Each year since 1951, young researchers and Nobel laureates have gathered on the shores of Lake Constance for a unique scientific conference. In 2009 the meeting was dedicated to chemistry, and laureates and students all came away enriched by their experiences. Martin Chalfie, one of the three recipients of the 2008 Nobel prize in Chemistry, reports what they learned from each other in the November issue of Nature Chemistry (1, 586-587; 2009) He writes:
“From their reading or from simply listening to my talk, the students generated a large number of fascinating questions. They wanted to know details of the experiments and they wanted to discuss potential future experiments. Conclusions about my research that had taken me years to realize (and which I have not written about or described in my talk) were instantly suggested by several of the students at the session. Seeing their excitement and quickness was humbling, but also invigorating.
The meeting allowed the students (as well as the laureates) to broaden their horizons, to have a chance to meet, exchange ideas, and learn about new areas of research from investigators from all over the world (the conference participants came from 67 different countries). The word ‘exchange’ is important here, because I don’t believe that the real benefits were associated with hearing advice from a bunch of older scientists who had been fortunate enough to get some recognition for their work.” The meeting’s significance is “the acknowledgement it gives to young scientists, especially at a time when they do not get much recognition, that they are on their way to succeeding in science, and that we think that they are important. Although they really do not need any seal of approval, everyone likes to get the occasional pat on the back.”
In a companion article in the same issue of Nature Chemistry (1, 587-590; 2009), Jeffrey R. Lancaster, a fourth-year graduate student in the Department of Chemistry, Columbia University, looks back at what he got out of the Lindau meeting: “two subtle points have ultimately distinguished the Lindau meeting for me as a unique event of which I was honoured to have been a part.
First, conversation and the sharing of ideas were fostered not solely between scientists with comparable levels of experience, but also across scientific generations and geographies. I had worthwhile discussions with my peers from Australia, China, India, the Netherlands, Poland and Spain (to name but a few), and was able to speak to scientists at various stages of their careers, from undergraduate to graduate students, postdocs, professors, governmental scientists and, of course, Nobel laureates. Second, the activities pursued by scientists outside of publishable, academic research also featured prominently at the meeting.

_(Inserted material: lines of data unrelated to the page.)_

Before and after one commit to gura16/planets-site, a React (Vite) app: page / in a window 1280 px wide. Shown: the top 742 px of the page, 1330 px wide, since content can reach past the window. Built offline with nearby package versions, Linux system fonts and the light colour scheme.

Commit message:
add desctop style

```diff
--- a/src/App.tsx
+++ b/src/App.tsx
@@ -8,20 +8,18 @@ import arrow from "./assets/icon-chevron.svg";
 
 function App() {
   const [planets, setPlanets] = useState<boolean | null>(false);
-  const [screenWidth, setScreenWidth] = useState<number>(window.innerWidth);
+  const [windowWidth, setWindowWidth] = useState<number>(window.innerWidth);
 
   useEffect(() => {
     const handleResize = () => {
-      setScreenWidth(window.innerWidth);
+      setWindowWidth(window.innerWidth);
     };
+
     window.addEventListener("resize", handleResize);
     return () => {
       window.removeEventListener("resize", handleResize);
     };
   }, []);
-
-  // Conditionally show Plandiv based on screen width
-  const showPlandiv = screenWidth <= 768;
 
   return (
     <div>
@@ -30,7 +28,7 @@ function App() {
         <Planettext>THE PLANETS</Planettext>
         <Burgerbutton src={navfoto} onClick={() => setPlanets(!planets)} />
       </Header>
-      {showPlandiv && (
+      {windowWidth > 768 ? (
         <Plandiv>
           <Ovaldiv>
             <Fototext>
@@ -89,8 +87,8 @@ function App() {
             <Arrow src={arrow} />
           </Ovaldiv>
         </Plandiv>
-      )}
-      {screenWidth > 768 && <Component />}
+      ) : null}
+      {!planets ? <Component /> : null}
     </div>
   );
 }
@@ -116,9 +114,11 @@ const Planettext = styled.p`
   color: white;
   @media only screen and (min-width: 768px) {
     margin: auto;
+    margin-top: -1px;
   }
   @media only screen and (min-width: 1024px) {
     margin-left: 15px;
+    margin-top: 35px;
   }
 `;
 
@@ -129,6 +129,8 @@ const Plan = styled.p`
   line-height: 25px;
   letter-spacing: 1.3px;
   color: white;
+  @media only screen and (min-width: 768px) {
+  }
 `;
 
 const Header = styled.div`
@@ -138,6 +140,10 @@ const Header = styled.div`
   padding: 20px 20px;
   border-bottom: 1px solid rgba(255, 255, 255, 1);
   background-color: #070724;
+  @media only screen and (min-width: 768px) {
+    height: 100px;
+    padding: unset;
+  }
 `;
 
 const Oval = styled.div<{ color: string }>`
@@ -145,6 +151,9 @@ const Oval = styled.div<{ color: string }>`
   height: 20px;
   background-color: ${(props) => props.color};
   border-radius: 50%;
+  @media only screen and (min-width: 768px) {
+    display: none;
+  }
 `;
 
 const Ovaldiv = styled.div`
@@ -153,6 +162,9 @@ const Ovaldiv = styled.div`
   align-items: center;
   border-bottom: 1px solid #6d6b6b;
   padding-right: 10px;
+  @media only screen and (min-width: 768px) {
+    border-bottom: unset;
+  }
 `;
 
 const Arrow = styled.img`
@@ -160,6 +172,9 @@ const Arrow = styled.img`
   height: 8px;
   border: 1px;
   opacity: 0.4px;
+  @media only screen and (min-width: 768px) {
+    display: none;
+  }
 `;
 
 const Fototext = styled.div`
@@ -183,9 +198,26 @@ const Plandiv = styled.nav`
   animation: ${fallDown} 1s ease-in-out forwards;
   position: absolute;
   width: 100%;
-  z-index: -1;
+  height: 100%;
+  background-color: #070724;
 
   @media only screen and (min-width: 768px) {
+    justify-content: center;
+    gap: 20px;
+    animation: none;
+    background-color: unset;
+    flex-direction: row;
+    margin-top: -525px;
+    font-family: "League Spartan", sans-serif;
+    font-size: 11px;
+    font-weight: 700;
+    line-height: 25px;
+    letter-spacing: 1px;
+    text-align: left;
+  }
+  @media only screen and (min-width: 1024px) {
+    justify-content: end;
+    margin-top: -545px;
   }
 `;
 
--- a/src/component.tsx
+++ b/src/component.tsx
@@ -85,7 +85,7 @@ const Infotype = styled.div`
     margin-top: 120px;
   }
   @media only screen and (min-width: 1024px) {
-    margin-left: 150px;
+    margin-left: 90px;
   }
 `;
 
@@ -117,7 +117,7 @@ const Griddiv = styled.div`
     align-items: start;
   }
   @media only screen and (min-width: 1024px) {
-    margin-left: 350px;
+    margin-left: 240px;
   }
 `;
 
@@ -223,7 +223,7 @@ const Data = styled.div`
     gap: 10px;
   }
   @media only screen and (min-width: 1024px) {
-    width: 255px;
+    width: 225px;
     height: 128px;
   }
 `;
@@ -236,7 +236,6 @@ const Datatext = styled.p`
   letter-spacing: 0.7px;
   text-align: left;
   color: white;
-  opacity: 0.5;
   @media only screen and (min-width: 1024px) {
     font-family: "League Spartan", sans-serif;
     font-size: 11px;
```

That scientists might have a life apart from, and in addition to, their research is most often a topic best reserved for conference happy hours, not keynote addresses.”